“They need the money,” he said Friday. “They could pick up about $25 million a year.”

Lee was Transportation minister from 1987-99 in New Brunswick and signed the deal with Maritime Road Development Corp. to build and operate the four-lane toll highway between Fredericton and Moncton.

Those tolls were scrapped by the former Lord government in 1999.

This week, the provincial government announced its annual deficit will be $545.7 million, or nearly $100 million higher than expected. Finance Minister Blaine Higgs said he isn’t ruling out raising taxes to fight the deficit.

Lee said the province is paying a “shadow toll” to MRDC for every car and truck that travels on the Fredericton to Moncton highway, which means out-of-province traffic is riding for free.

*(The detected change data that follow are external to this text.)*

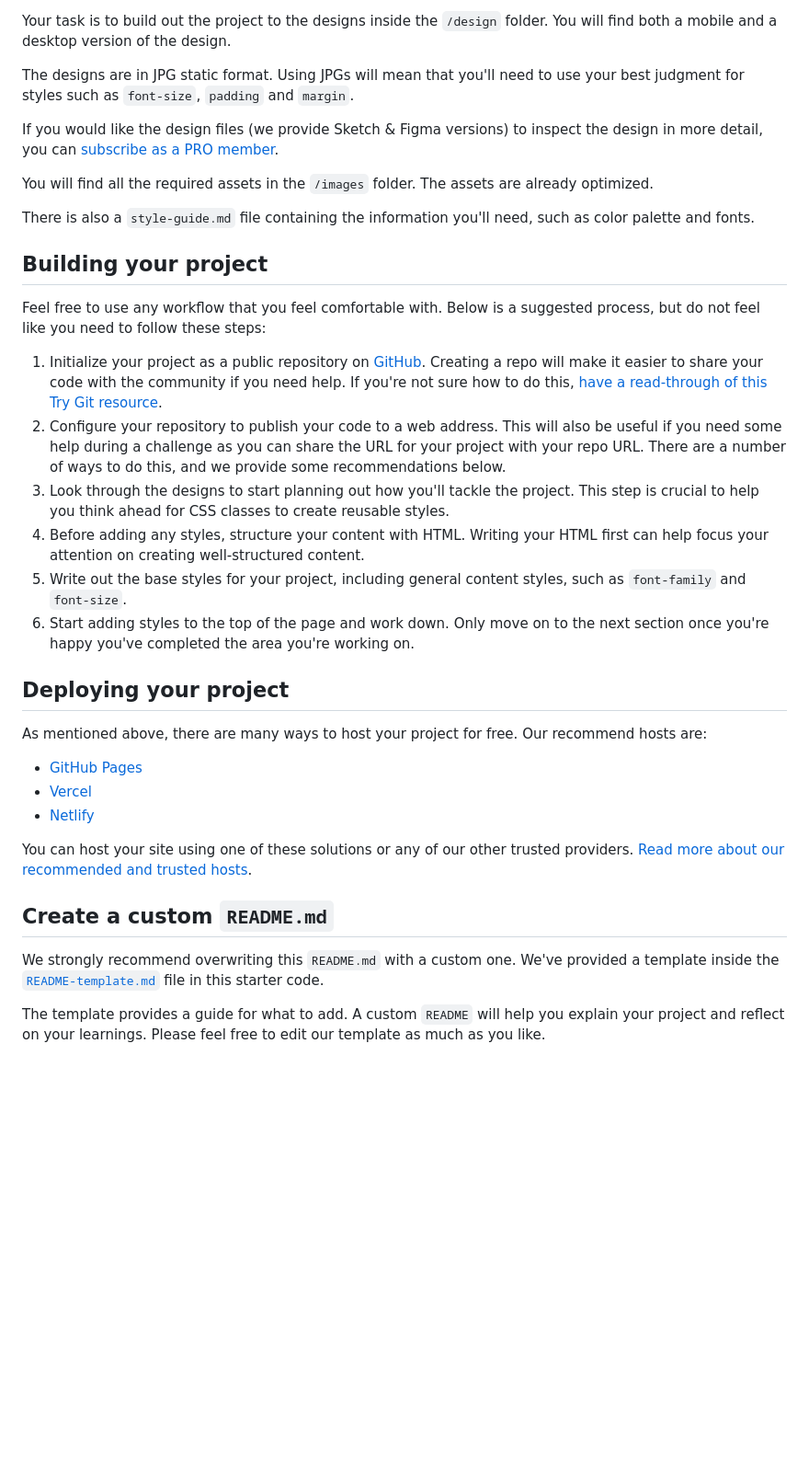
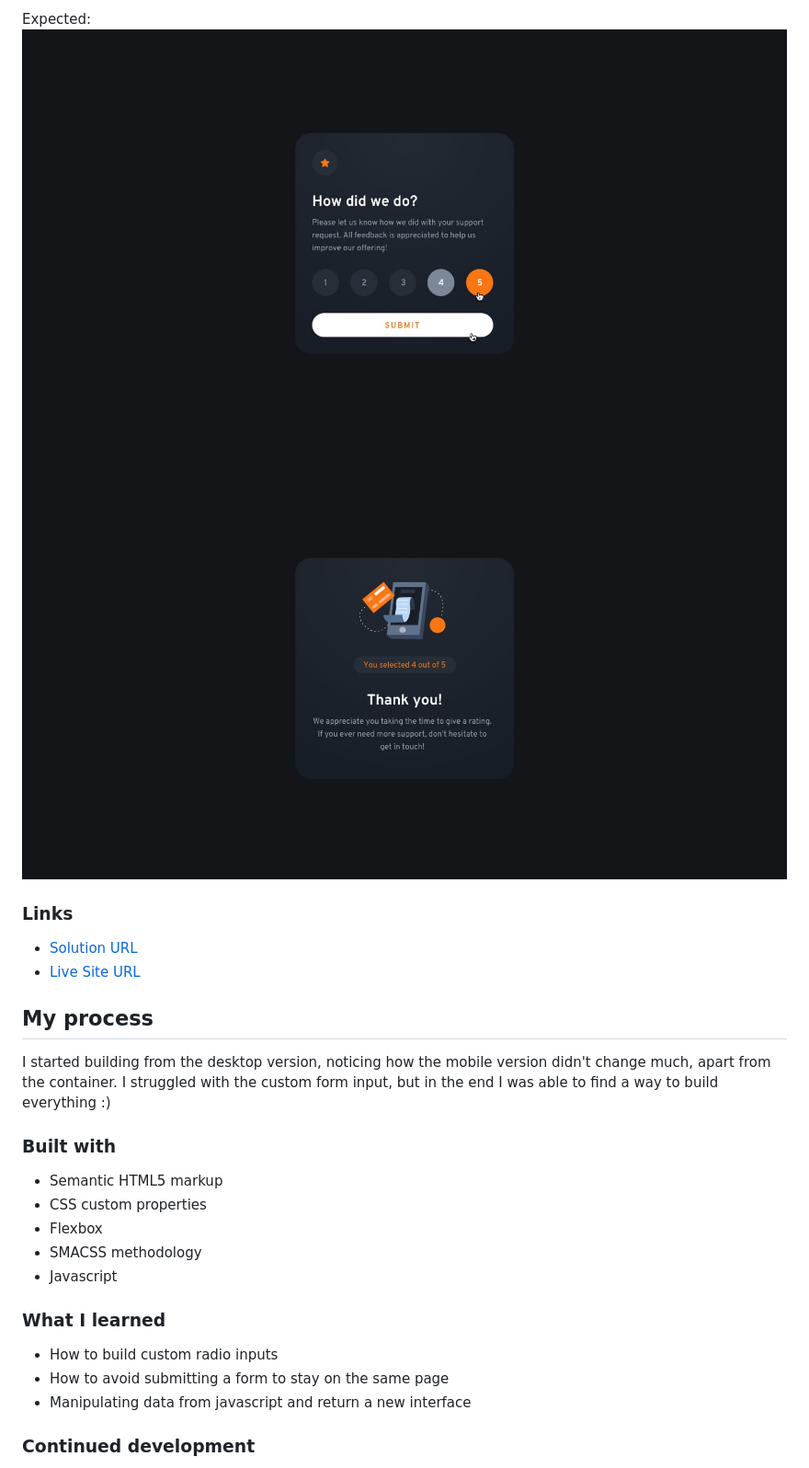
Before and after one commit to Mochitto/Interactive-rating-component, a Markdown page: README.md, the part around the change printed below. Shown: that part at 92% size. Rendered like a GitHub page; blank space fills up the shorter version.

```diff
--- a/README.md
+++ b/README.md
@@ -29,38 +32,30 @@ Want some support on the challenge? [Join our Slack community](https://www.front
 
-Your task is to build out the project to the designs inside the `/design` folder. You will find both a mobile and a desktop version of the design.
+Expected:
+![](./Assignment/active-states.jpg)
+![](./Assignment/desktop-thank-you-state.jpg)
 
-The designs are in JPG static format. Using JPGs will mean that you'll need to use your best judgment for styles such as `font-size`, `padding` and `margin`.
+### Links
 
-If you would like the design files (we provide Sketch & Figma versions) to inspect the design in more detail, you can [subscribe as a PRO member](https://www.frontendmentor.io/pro).
+- [Solution URL](https://your-solution-url.com)
+- [Live Site URL](https://your-live-site-url.com)
 
-You will find all the required assets in the `/images` folder. The assets are already optimized.
+## My process
+I started building from the desktop version, noticing how the mobile version didn't change much, apart from the container.
+I struggled with the custom form input, but in the end I was able to find a way to build everything :)
 
-There is also a `style-guide.md` file containing the information you'll need, such as color palette and fonts.
+### Built with
 
-## Building your project
+- Semantic HTML5 markup
+- CSS custom properties
+- Flexbox
+- SMACSS methodology
+- Javascript
 
-Feel free to use any workflow that you feel comfortable with. Below is a suggested process, but do not feel like you need to follow these steps:
+### What I learned
 
-1. Initialize your project as a public repository on [GitHub](https://github.com/). Creating a repo will make it easier to share your code with the community if you need help. If you're not sure how to do this, [have a read-through of this Try Git resource](https://try.github.io/).
-2. Configure your repository to publish your code to a web address. This will also be useful if you need some help during a challenge as you can share the URL for your project with your repo URL. There are a number of ways to do this, and we provide some recommendations below.
-3. Look through the designs to start planning out how you'll tackle the project. This step is crucial to help you think ahead for CSS classes to create reusable styles.
-4. Before adding any styles, structure your content with HTML. Writing your HTML first can help focus your attention on creating well-structured content.
-5. Write out the base styles for your project, including general content styles, such as `font-family` and `font-size`.
-6. Start adding styles to the top of the page and work down. Only move on to the next section once you're happy you've completed the area you're working on.
+- How to build custom radio inputs
+- How to avoid submitting a form to stay on the same page
+- Manipulating data from javascript and return a new interface
 
-## Deploying your project
+### Continued development
 
-As mentioned above, there are many ways to host your project for free. Our recommend hosts are:
-
-- [GitHub Pages](https://pages.github.com/)
-- [Vercel](https://vercel.com/)
-- [Netlify](https://www.netlify.com/)
-
-You can host your site using one of these solutions or any of our other trusted providers. [Read more about our recommended and trusted hosts](https://medium.com/frontend-mentor/frontend-mentor-trusted-hosting-providers-bf000dfebe).
-
-## Create a custom `README.md`
-
-We strongly recommend overwriting this `README.md` with a custom one. We've provided a template inside the [`README-template.md`](./README-template.md) file in this starter code.
-
-The template provides a guide for what to add. A custom `README` will help you explain your project and reflect on your learnings. Please feel free to edit our template as much as you like.
-
```
Also changed, not shown: other parts of README.md (+19 -43 lines), README-template.md (deleted, +0 -113 lines), docs/rating-card.png (added), docs/thankyou-card.png (added).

“If anybody is using good, common sense, they know very well that we’re building and paying for a highway for the rest of the country to use,” he said.

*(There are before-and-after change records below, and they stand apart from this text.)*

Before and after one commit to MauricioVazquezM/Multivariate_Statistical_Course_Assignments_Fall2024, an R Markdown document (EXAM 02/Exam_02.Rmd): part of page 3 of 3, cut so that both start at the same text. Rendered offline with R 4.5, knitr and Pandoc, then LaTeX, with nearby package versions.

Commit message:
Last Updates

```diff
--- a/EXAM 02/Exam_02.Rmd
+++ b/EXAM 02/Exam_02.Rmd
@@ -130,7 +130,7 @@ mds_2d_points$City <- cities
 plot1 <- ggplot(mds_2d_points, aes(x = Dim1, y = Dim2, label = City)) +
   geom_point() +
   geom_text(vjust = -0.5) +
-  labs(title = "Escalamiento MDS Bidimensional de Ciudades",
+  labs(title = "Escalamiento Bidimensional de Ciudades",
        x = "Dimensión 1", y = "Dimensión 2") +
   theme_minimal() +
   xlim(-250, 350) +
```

“We have to pay when we leave our province and go into the United States, and we pay plenty.”

Lee said traffic from outside the province made up about 34 per cent of the cars and trucks on the highway between Fredericton and Moncton in the late 1990s and it would be about 40 per cent today.

The cost to collect the tolls in the late 1990s would have been about $3.5 million a year by operating four toll booths, he said.

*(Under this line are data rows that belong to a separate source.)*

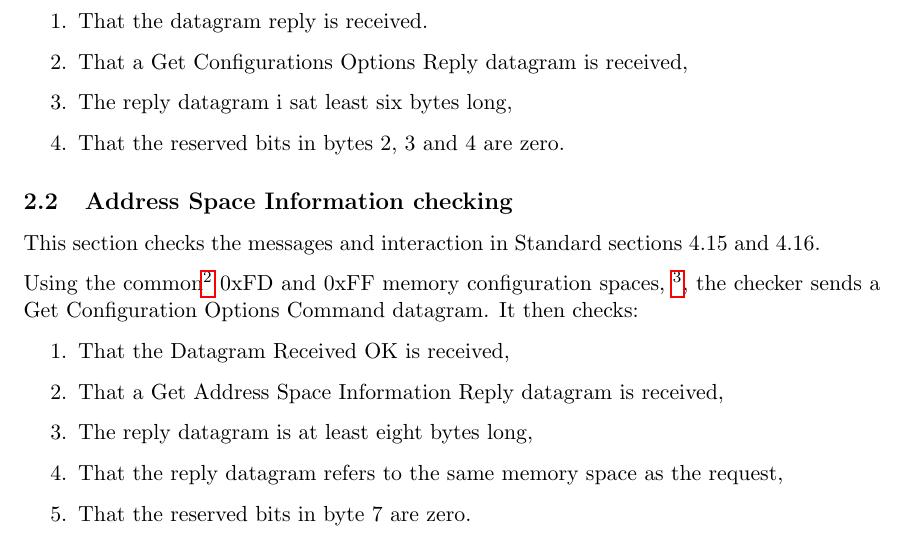
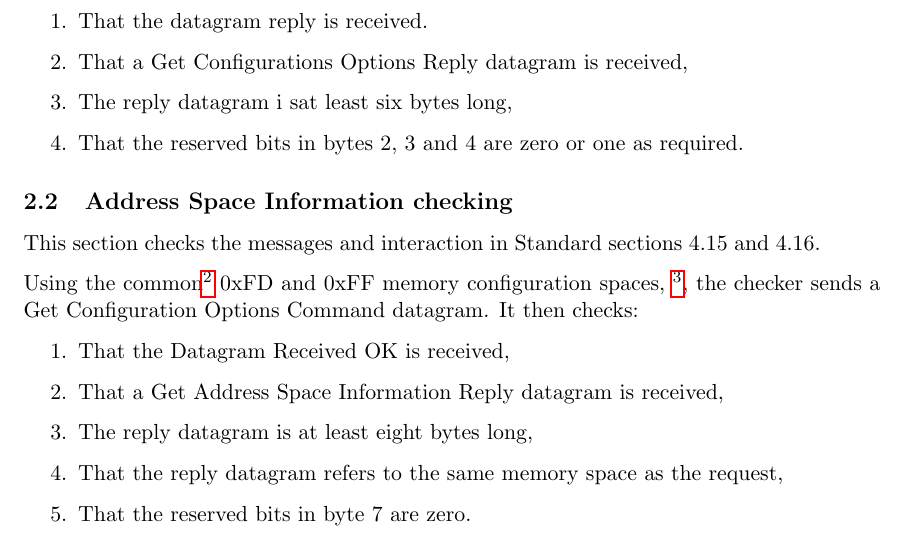
Before and after one commit to bobjacobsen/OlcbChecker, a LaTeX document (plans/MemoryConfigPlan.tex): part of page 2 of 4, cut so that both start at the same text. Compiled offline with pdfLaTeX.

Commit message:
some reserved bits are 1

```diff
--- a/plans/MemoryConfigPlan.tex
+++ b/plans/MemoryConfigPlan.tex
@@ -38,7 +38,7 @@ The checker sends a Get Configuration Options Command datagram.  It then checks:
 \item That the datagram reply is received.
 \item That a Get Configurations Options Reply datagram is received,
 \item The reply datagram i sat least six bytes long,
-\item That the reserved bits in bytes 2, 3 and 4 are zero.
+\item That the reserved bits in bytes 2, 3 and 4 are zero or one as required.
 \end{enumerate}
 
 \subsection{Address Space Information checking}
```
Also changed, not shown: plans/MemoryConfigPlan.pdf.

Lee said he thinks public opinion has changed in the last 10 years and the travelling public would be more willing to accept tolls.

“It’s well worth it, especially in the winter time,” he said.

“Four lane highways are 75 per cent safer (than two-lane highways).”

Lee said some people probably don’t know the province pays millions of dollars in shadow tolls every year to the company that built the highway. The amount is based on the traffic count from four counters on that highway.

But Charles Cirtwill, president and CEO of the Atlantic Institute for Market Studies, said putting the tolls back on the Fredericton to Moncton highway is a bad idea.

“They were a good idea when you put them in place because you couldn’t afford to build the highway yourself,” he said.

“They were a bad idea to take them off and it is going to cost you even more money to change your mind one more time.

“At this point, you are better off to stay where you are and think about other things like, oh, I don’t know, an HST increase.”

The Tories promised during the election campaign not to raise the HST.

Cirtwill said the HST is the least economically harmful tax and the Tories should never have promised not to raise the HST unless it was willing to cut spending by five to 10 per cent, which they haven’t done.

“Frankly, it’s not going to help you enough on the revenue side to justify the effort, the grief, the political capital and the various and sundry other things,” Cirtwill said about the highway toll.

“It is one of those things where you are already trapped by your own bad decision in the past.”

Jean-Marc Picard, executive director of the Atlantic Province’s Trucking Association, also argued against putting tolls on the highway to fight the deficit.

“I don’t understand why they can’t … control their costs,” he said.

“They made all these changes in the last budget and they’re still blowing their budget and running into a deeper deficit.”

The tolls planned by the Liberals in the late 1990s would have charged each transport truck about $27.

“If they put tolls on the highway, it is just going to cripple the trucking industry,” said Picard.

“They raised the diesel tax last year, which didn’t help us.”

He said the trucking industry contributes hundreds of millions of dollars to the economy, a lot of jobs and a lot of tax revenue.

“I just don’t think it would make that much of a dent in the deficit,” he said.